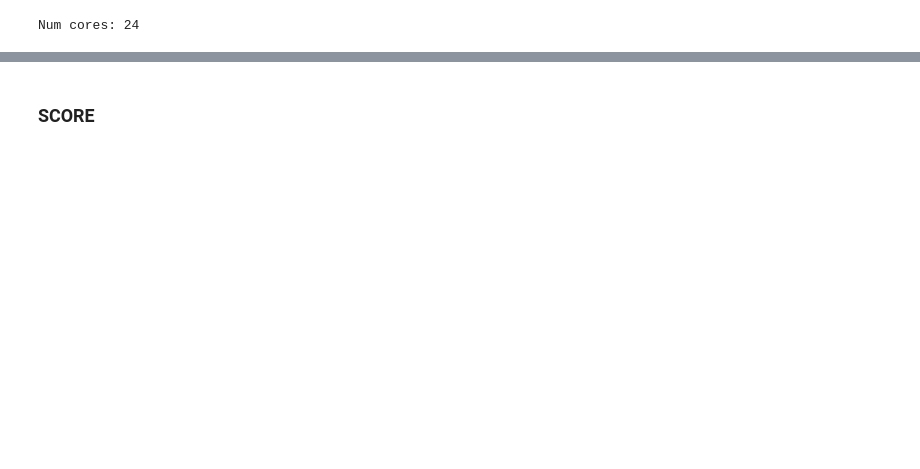
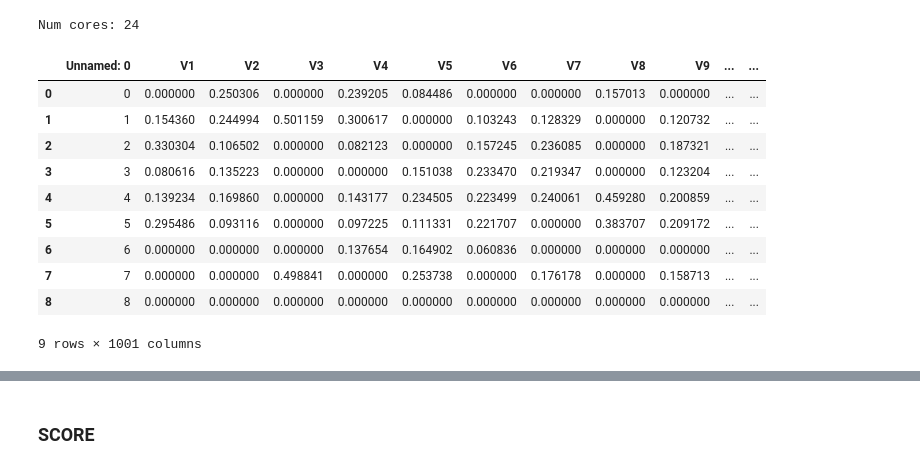
Before and after one commit to MsMatias/MixturePy, a Jupyter notebook: Test Beta List.ipynb, the cells around one changed output, grey strips where cells are left out. Cells and saved outputs as stored; diff of their text form; code cells hidden in the pictures; blank space fills up the shorter version.

```diff
--- a/Test Beta List.ipynb
+++ b/Test Beta List.ipynb
@@ -38,6 +38,20 @@ readRDS = robjects.r['readRDS']
 dfLm22 = readRDS('data/betas.noise.list.rds')
 # %%
 dfTil9 = pd.read_excel('data/betas.list.TIL9.xlsx')
+# %%
+dfTil9
+# %% [output]
+|  | Unnamed: 0 | V1 | V2 | V3 | V4 | V5 | V6 | V7 | V8 | V9 | ... | ... |
+| 0 | 0 | 0.000000 | 0.250306 | 0.000000 | 0.239205 | 0.084486 | 0.000000 | 0.000000 | 0.157013 | 0.000000 | ... | ... |
+| 1 | 1 | 0.154360 | 0.244994 | 0.501159 | 0.300617 | 0.000000 | 0.103243 | 0.128329 | 0.000000 | 0.120732 | ... | ... |
+| 2 | 2 | 0.330304 | 0.106502 | 0.000000 | 0.082123 | 0.000000 | 0.157245 | 0.236085 | 0.000000 | 0.187321 | ... | ... |
+| 3 | 3 | 0.080616 | 0.135223 | 0.000000 | 0.000000 | 0.151038 | 0.233470 | 0.219347 | 0.000000 | 0.123204 | ... | ... |
+| 4 | 4 | 0.139234 | 0.169860 | 0.000000 | 0.143177 | 0.234505 | 0.223499 | 0.240061 | 0.459280 | 0.200859 | ... | ... |
+| 5 | 5 | 0.295486 | 0.093116 | 0.000000 | 0.097225 | 0.111331 | 0.221707 | 0.000000 | 0.383707 | 0.209172 | ... | ... |
+| 6 | 6 | 0.000000 | 0.000000 | 0.000000 | 0.137654 | 0.164902 | 0.060836 | 0.000000 | 0.000000 | 0.000000 | ... | ... |
+| 7 | 7 | 0.000000 | 0.000000 | 0.498841 | 0.000000 | 0.253738 | 0.000000 | 0.176178 | 0.000000 | 0.158713 | ... | ... |
+| 8 | 8 | 0.000000 | 0.000000 | 0.000000 | 0.000000 | 0.000000 | 0.000000 | 0.000000 | 0.000000 | 0.000000 | ... | ... |
+9 rows × 1001 columns
 # %%
 dfTil9 = dfTil9.iloc[:, 1:]
 # %%
```
Also changed, not shown: parts of 20 cells of this notebook, 1 other file.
******************************
Scan the material above for the string "data". Copy each line that holds it.

▶ [Result of this exercise]
 dfLm22 = readRDS('data/betas.noise.list.rds')
 dfTil9 = pd.read_excel('data/betas.list.TIL9.xlsx')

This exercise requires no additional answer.